#### [What to do]
Give the data again exactly as written, skipping any pictures.

(Front-end code edit data)
☆ ☆ ☆ ☆

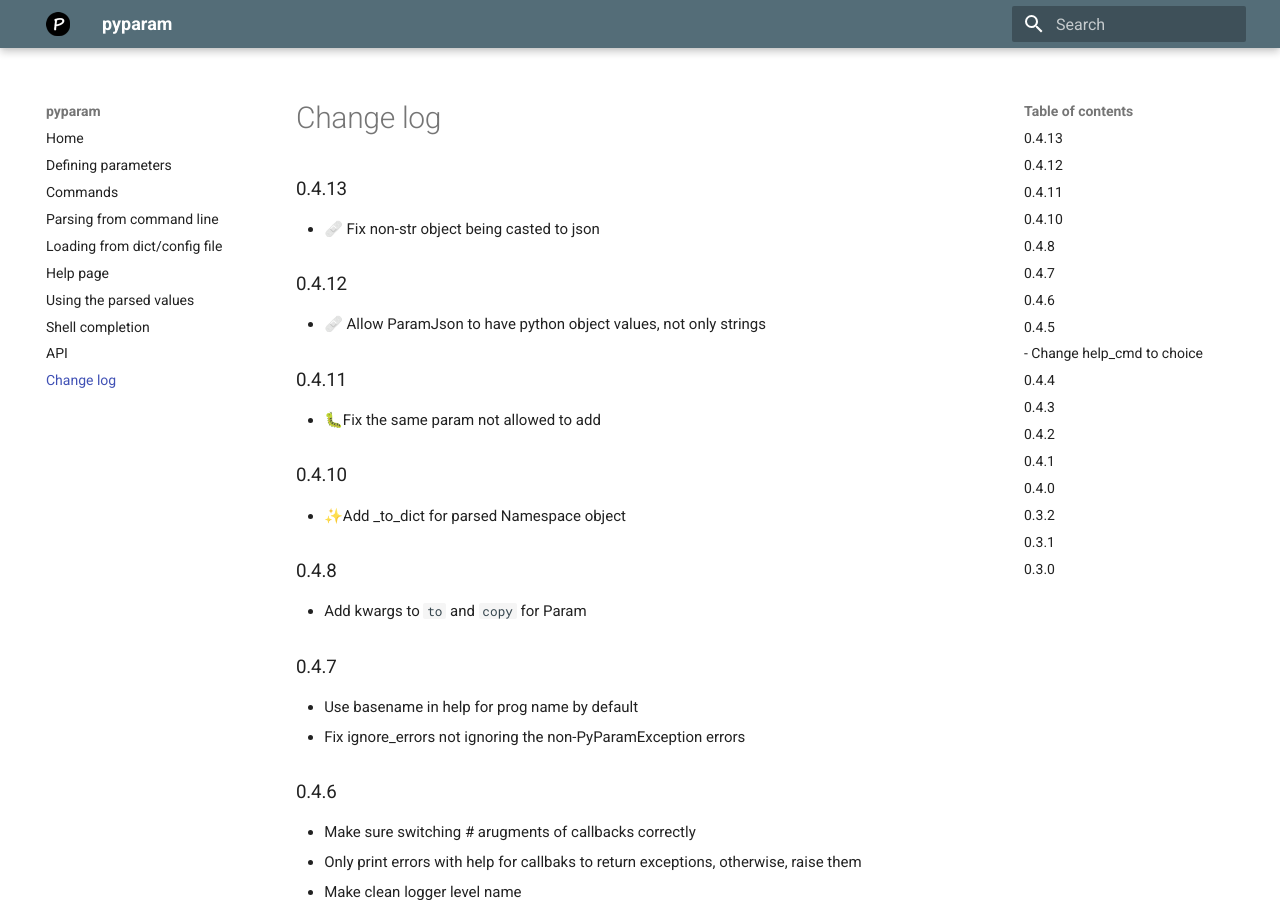
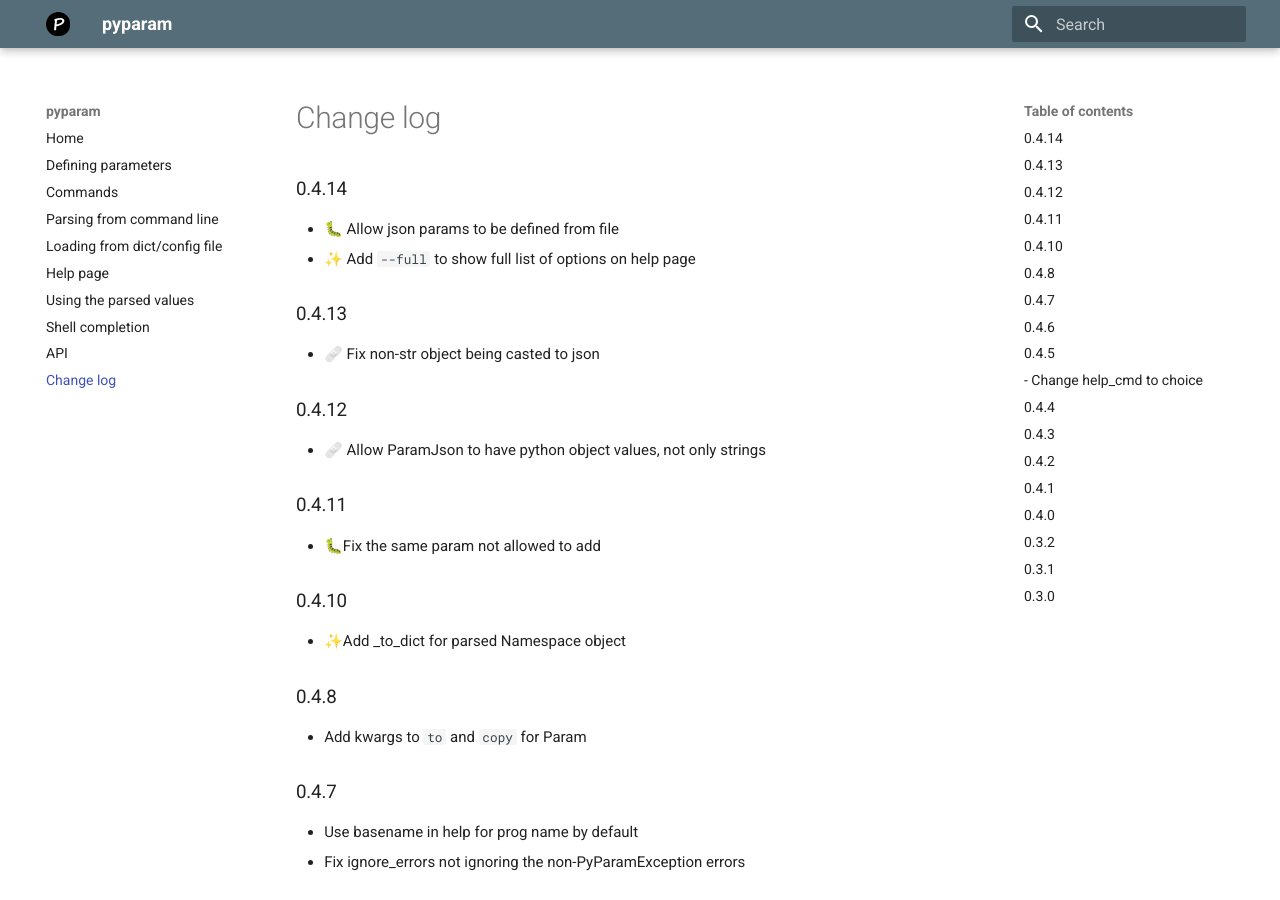
Before and after one commit to pwwang/pyparam, an MkDocs documentation site: the page built from docs/changeLog.md, in a window 1280 px wide and 900 px high. Built offline with MkDocs 1.6.1 and Material for MkDocs 9.7.7, drawn with Linux system fonts in a browser that asks for light colours.

Commit message:
🔖 0.4.14

```diff
--- a/docs/changeLog.md
+++ b/docs/changeLog.md
@@ -1,3 +1,8 @@
+## 0.4.14
+
+- 🐛 Allow json params to be defined from file
+- ✨ Add `--full` to show full list of options on help page
+
 ## 0.4.13
 
 - 🩹 Fix non-str object being casted to json
--- a/pyparam/__init__.py
+++ b/pyparam/__init__.py
@@ -5,4 +5,4 @@ from .defaults import POSITIONAL
 from .params import Params
 from .utils import Namespace
 
-__version__ = "0.4.13"
+__version__ = "0.4.14"
--- a/pyproject.toml
+++ b/pyproject.toml
@@ -4,7 +4,7 @@ build-backend = "poetry.masonry.api"
 
 [tool.poetry]
 name = "pyparam"
-version = "0.4.13"
+version = "0.4.14"
 description = "Powerful parameter processing."
 authors = [ "pwwang <pwwang@pwwang.com>",]
 license = "MIT"
```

☆ ☆ ☆ ☆

#### [Solution to the problem]
Before and after one commit to pwwang/pyparam, an MkDocs documentation site: the page built from docs/changeLog.md, in a window 1280 px wide and 900 px high. Built offline with MkDocs 1.6.1 and Material for MkDocs 9.7.7, drawn with Linux system fonts in a browser that asks for light colours.

Commit message:
🔖 0.4.14

```diff
--- a/docs/changeLog.md
+++ b/docs/changeLog.md
@@ -1,3 +1,8 @@
+## 0.4.14
+
+- 🐛 Allow json params to be defined from file
+- ✨ Add `--full` to show full list of options on help page
+
 ## 0.4.13
 
 - 🩹 Fix non-str object being casted to json
--- a/pyparam/__init__.py
+++ b/pyparam/__init__.py
@@ -5,4 +5,4 @@ from .defaults import POSITIONAL
 from .params import Params
 from .utils import Namespace
 
-__version__ = "0.4.13"
+__version__ = "0.4.14"
--- a/pyproject.toml
+++ b/pyproject.toml
@@ -4,7 +4,7 @@ build-backend = "poetry.masonry.api"
 
 [tool.poetry]
 name = "pyparam"
-version = "0.4.13"
+version = "0.4.14"
 description = "Powerful parameter processing."
 authors = [ "pwwang <pwwang@pwwang.com>",]
 license = "MIT"
```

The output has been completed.